June 3, 2011 |
In a recent clinical trial, non–HIV-infected individuals who used the antiretroviral drug Truvada on a daily basis cut their risk of becoming infected with HIV by 44 percent.
While the findings are reason for great optimism, researchers say it is now important to understand the factors that could influence the public’s willingness to use the drug in this way, known as pre-exposure prophylaxis, or PrEP.
Scientists, health authorities and policymakers are currently debating the pros and cons of PrEP in the U.S. and around the world. One significant issue is these medications’ high cost, which often makes them inaccessible to those already infected, let alone those who wish to use them as a prevention tool.

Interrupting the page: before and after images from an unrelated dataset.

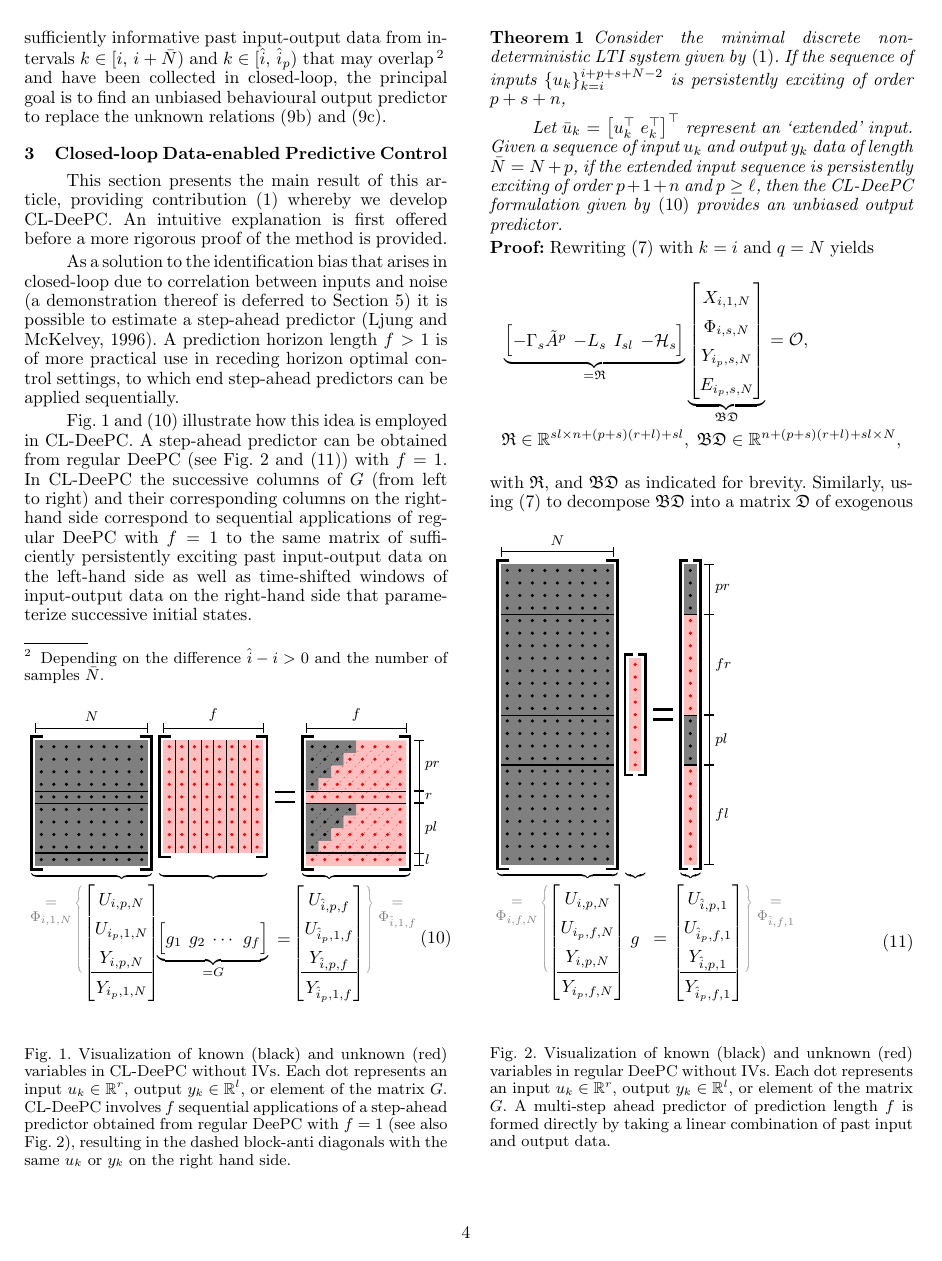
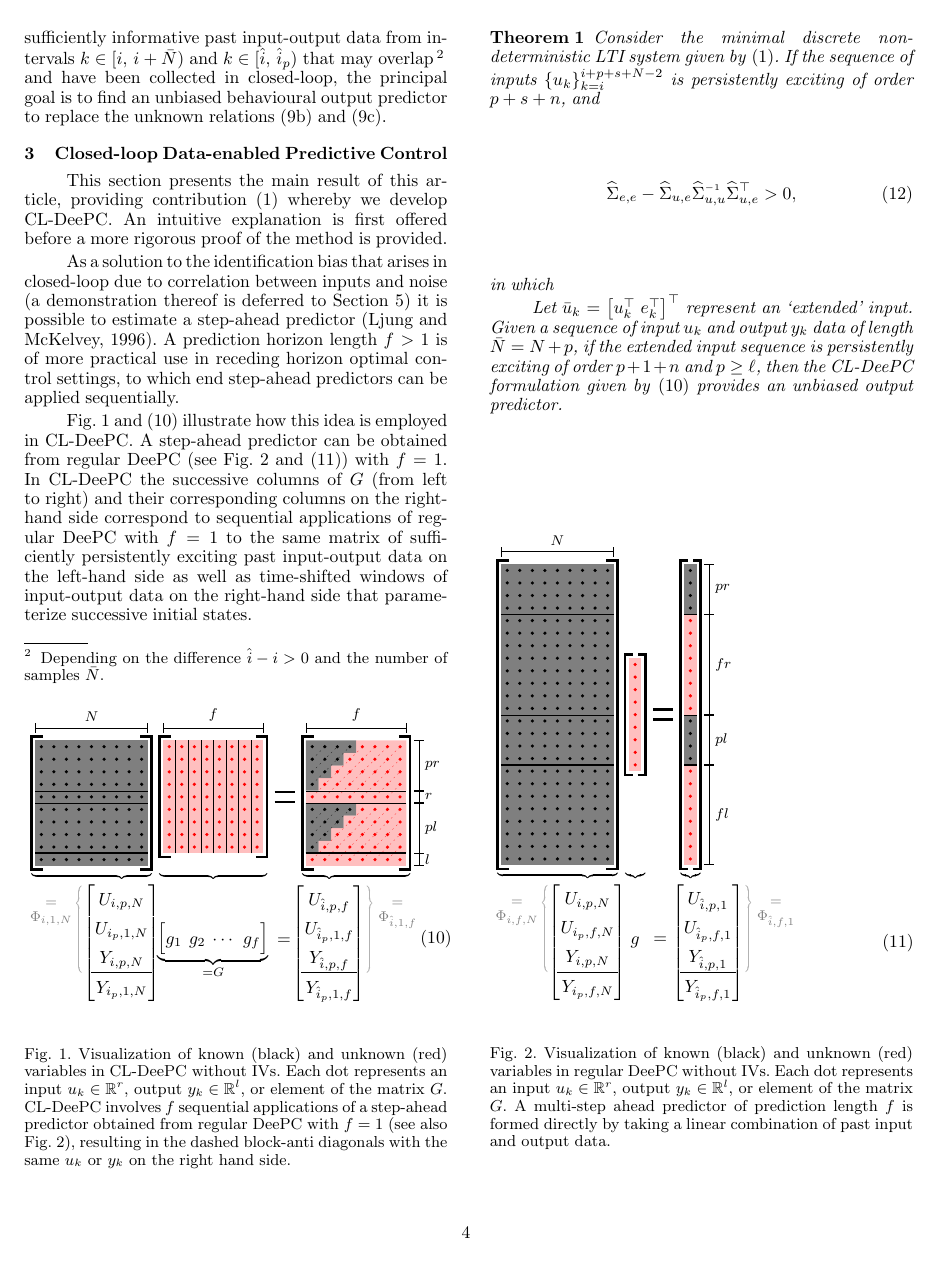
Before and after one commit to TUDelft-DataDrivenControl/Automatica2024_CL-DeePC, a LaTeX document (autosam.tex, which reads sections/3_CL_DeePC.tex): page 4 of 9. Compiled offline with pdfLaTeX.

Commit message:
Update on Overleaf.

```diff
--- a/sections/3_CL_DeePC.tex
+++ b/sections/3_CL_DeePC.tex
@@ -38,9 +38,12 @@ Fig.~\ref{fig:CL-DeePC} and \eqref{eq:CL_DeePC_no_IVs} illustrate how this idea
 %
 \setcounter{thm}{0}
 \begin{thm}\label{theorem:main_result}
-    Consider the minimal discrete non-deterministic \ac{LTI} system given by~\eqref{eqn:SS_innovation}. If the sequence of inputs $\{u_k\}_{k=i}^{i+p+s+N-2}$ is persistently exciting of order $p+s+n$,
-
-
+    Consider the minimal discrete non-deterministic \ac{LTI} system given by~\eqref{eqn:SS_innovation}. If the sequence of inputs $\{u_k\}_{k=i}^{i+p+s+N-2}$ is persistently exciting of order $p+s+n$, and %
+    \begin{align}%see also https://www.cis.upenn.edu/~jean/schur-comp.pdf
+    % \widehat{\Sigma}_{u,u} &> 0,\label{eq:PE_corU}\\
+    \widehat{\Sigma}_{e,e} - \widehat{\Sigma}_{u,e} \widehat{\Sigma}_{u,u}\inv \widehat{\Sigma}_{u,e}^\top&>0,\label{eq:PE_corUE3}
+    \end{align}
+    in which
 
     Let $\bar{u}_k=\left[u_k^\top \; e_k^\top\right]^\top$ represent an `extended' input. Given a sequence of input $u_k$ and output $y_k$ data of length $\bar{N}=N+p$, if the extended input sequence is persistently exciting of order $p+1+n$ and $p\geq\ell$, then the \ac{CL-DeePC} formulation given by~\eqref{eq:CL_DeePC_no_IVs} provides an unbiased output predictor.%asymptotically unbiased output predictor in the limit $N\rightarrow \infty$.
 \end{thm}
```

Another major question: What would potential users of PrEP expect from such a pill if it were to be made widely accessible?
In a study published recently in the International Journal of STD & AIDS, a team of researchers from UCLA and Lima, Peru, offers a starting point for assessing the public’s willingness to consider PrEP.

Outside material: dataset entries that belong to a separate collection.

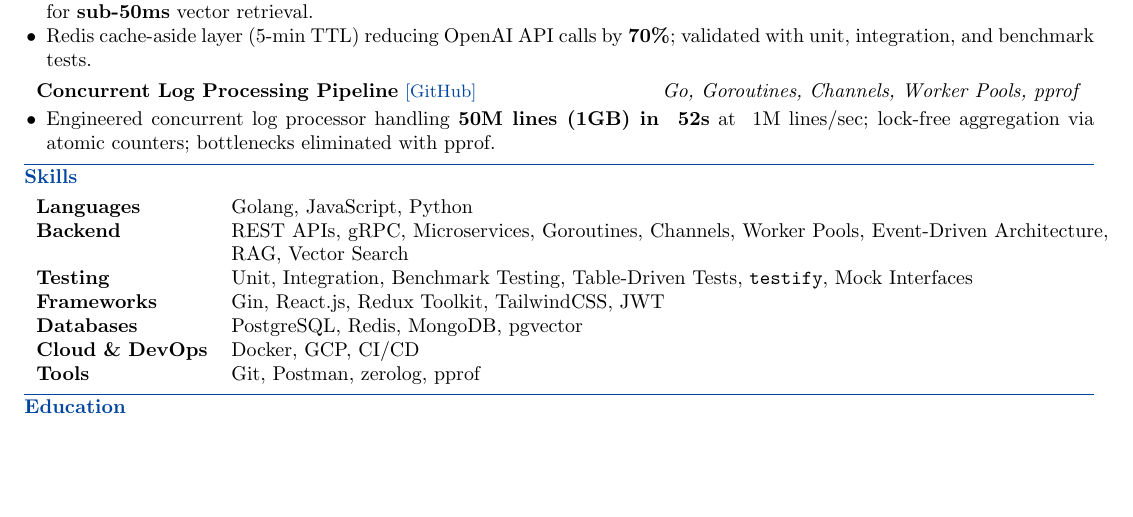
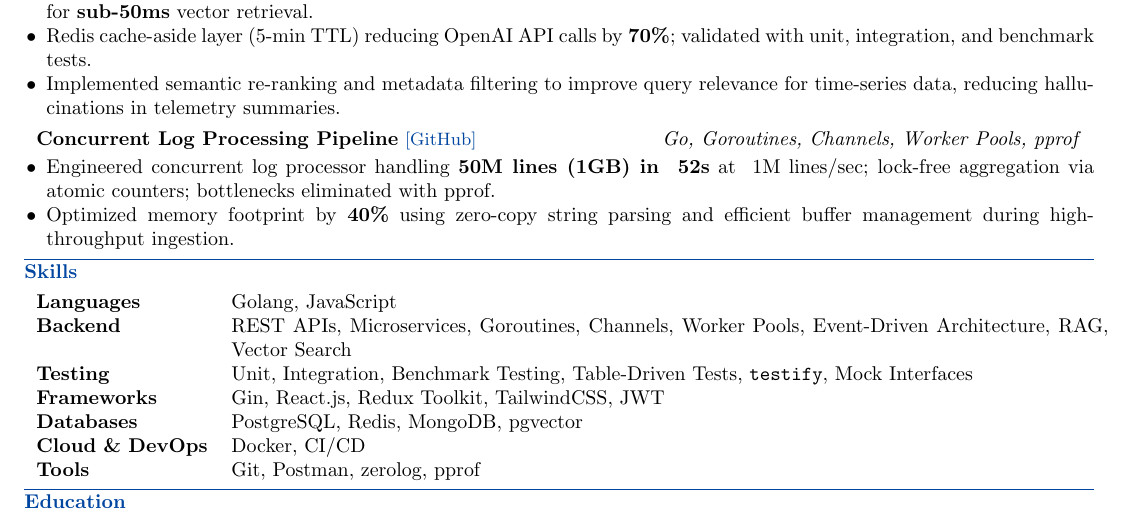
Before and after one commit to Narvdeshwar/resume-latex, a LaTeX document (backend/withoutgrpc.tex): part of the page, cut so that both start at the same text, the shorter picture padded with empty space. Compiled offline with pdfLaTeX.

Commit message:
completed

```diff
--- a/backend/withoutgrpc.tex
+++ b/backend/withoutgrpc.tex
@@ -94,6 +94,7 @@ Backend engineer with 3+ years building high-performance distributed systems in
 \item Built production RAG system for natural language queries over IoT telemetry with GPT-4o-mini SSE streaming responses.
 \item Goroutine worker pool ingestion pipeline with batch OpenAI embeddings; 1000+ chunks in PostgreSQL HNSW index for \textbf{sub-50ms} vector retrieval.
 \item Redis cache-aside layer (5-min TTL) reducing OpenAI API calls by \textbf{70\%}; validated with unit, integration, and benchmark tests.
+\item Implemented semantic re-ranking and metadata filtering to improve query relevance for time-series data, reducing hallucinations in telemetry summaries.
 \end{itemize}
 
 \vspace{2pt}
@@ -104,6 +105,7 @@ Backend engineer with 3+ years building high-performance distributed systems in
 
 \begin{itemize}
 \item Engineered concurrent log processor handling \textbf{50M lines (1GB) in ~52s} at ~1M lines/sec; lock-free aggregation via atomic counters; bottlenecks eliminated with pprof.
+\item Optimized memory footprint by \textbf{40\%} using zero-copy string parsing and efficient buffer management during high-throughput ingestion.
 \end{itemize}
 
 \vspace{3pt}
@@ -113,12 +115,12 @@ Backend engineer with 3+ years building high-performance distributed systems in
 \section*{Skills}
 
 \begin{tabular}{p{0.16\linewidth} p{0.82\linewidth}}
-\textbf{Languages}       & Golang, JavaScript, Python \\
-\textbf{Backend}         & REST APIs, gRPC, Microservices, Goroutines, Channels, Worker Pools, Event-Driven Architecture, RAG, Vector Search \\
+\textbf{Languages}       & Golang, JavaScript \\
+\textbf{Backend}         & REST APIs, Microservices, Goroutines, Channels, Worker Pools, Event-Driven Architecture, RAG, Vector Search \\
 \textbf{Testing}         & Unit, Integration, Benchmark Testing, Table-Driven Tests, \texttt{testify}, Mock Interfaces \\
 \textbf{Frameworks}      & Gin, React.js, Redux Toolkit, TailwindCSS, JWT \\
 \textbf{Databases}       & PostgreSQL, Redis, MongoDB, pgvector \\
-\textbf{Cloud \& DevOps} & Docker, GCP, CI/CD \\
+\textbf{Cloud \& DevOps} & Docker, CI/CD \\
 \textbf{Tools}           & Git, Postman, zerolog, pprof \\
 \end{tabular}
 
```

The researchers used consumer marketing techniques to gauge acceptance of the therapy among high-risk groups in Lima. They found that study participants were generally supportive of PrEP but that out-of-pocket costs had the greatest impact — even more than the drug’s effectiveness — on their willingness to use it.
Participants also reported that they would expect the pill to be 100 percent effective and to be taken only prior to having sex. These responses are particularly important, given that the actual PrEP study data was based on a pill that needed to be taken daily regardless of sexual activity and whose efficacy was much lower than 100 percent. This indicates that consumers may be overly optimistic about PrEP, the researchers said.
“Just a few months ago, we learned that PrEP can prevent HIV infection, but it has not been deployed on a large scale yet and is a topic of debate in the HIV-prevention research community,” said Jerome Galea, Latin America regional director for the UCLA Program in Global Health and one of the study’s co-investigators. “Our study is important to the public because it used two separate methods — focus groups and ‘conjoint analysis’ — to examine the acceptability of this approach among potential users and considered an array of characteristics that could influence the actual real-world applicability of its use.”
The use of conjoint analysis was unique in this instance; the technique is generally used to assess consumers’ purchasing choices by asking them to choose between products that are slightly different but do the same thing.
“This is the first study of its kind to apply this specific market research technique to understand what the ‘consumers’ of PrEP valued most about this method of prevention,” Galea said.
For the study, the researchers divided 45 participants — including female sex workers, male-to-female transgendered persons and men who have sex with men (MSM) — into seven groups of four to eight individuals, with each participating in both the focus groups and the conjoint analysis exercise.
In the focus groups, participants discussed social issues associated with PrEP, including their knowledge and understanding of it and their peers’ attitudes toward it. It was in these groups that participants expressed their wish for 100 percent effectiveness. The conversations were recorded, transcribed and analyzed for emergent themes.
In the conjoint analysis portion of the study, participants were asked to rate hypothetical scenarios, allowing the researchers to measure seven PrEP attributes, with two choices for each of those attributes. The scenarios were:
- Monthly out-of-pocket costs ($10 vs. $250)
- Efficacy (75 percent vs. 95 percent)
- Side effects (none vs. nausea and dizziness)
- Duration of use (one year vs. 10 years)
- Dosing frequency (before sex vs. every day)
- Dispensing venue (general clinic vs. HIV clinic)
- Person dispensing the pill (pharmacist vs. doctor or nurse)
Participants were asked to rate the choices in these scenarios on a five-point scale ranging from “definitely would accept” to “definitely would not accept.” The researchers then converted their responses to a 100-point scale.
The conjoint analysis revealed that a low out-of-pocket cost was the most important factor to the participants.
“While we expected cost to be an important factor, we were surprised that it was more important than the ability of the product to actually prevent HIV infection,” Galea said.
In the conjoint analysis exercise, the preferred scenario was a pill that cost $10 per month; had 95 percent efficacy; had no side effects; would be administered for 10 years; could be taken just before having sex; and would be dispensed by a doctor or nurse at an HIV clinic.
The focus groups’ data supported the importance of low cost but also revealed concerns over sexual risk disinhibition, the potential stigma associated with PrEP use and mistrust of health care professionals.
Study limitations include the possibility that some subjects may have participated more than others and their views may have been overrepresented as a result; the sample size and researchers’ choice of participants may not make these findings applicable to other groups; and the scenarios chosen may not reflect all possible characteristics.
This research, Galea said, should be extended to other at-risk populations in different settings.
“We cannot generalize our findings to all persons at risk for HIV, in Peru or elsewhere,” he said. “But we do propose it as a model for future exploration of the topic, now that oral PrEP has been shown to work but has not yet been scaled up for widespread use.”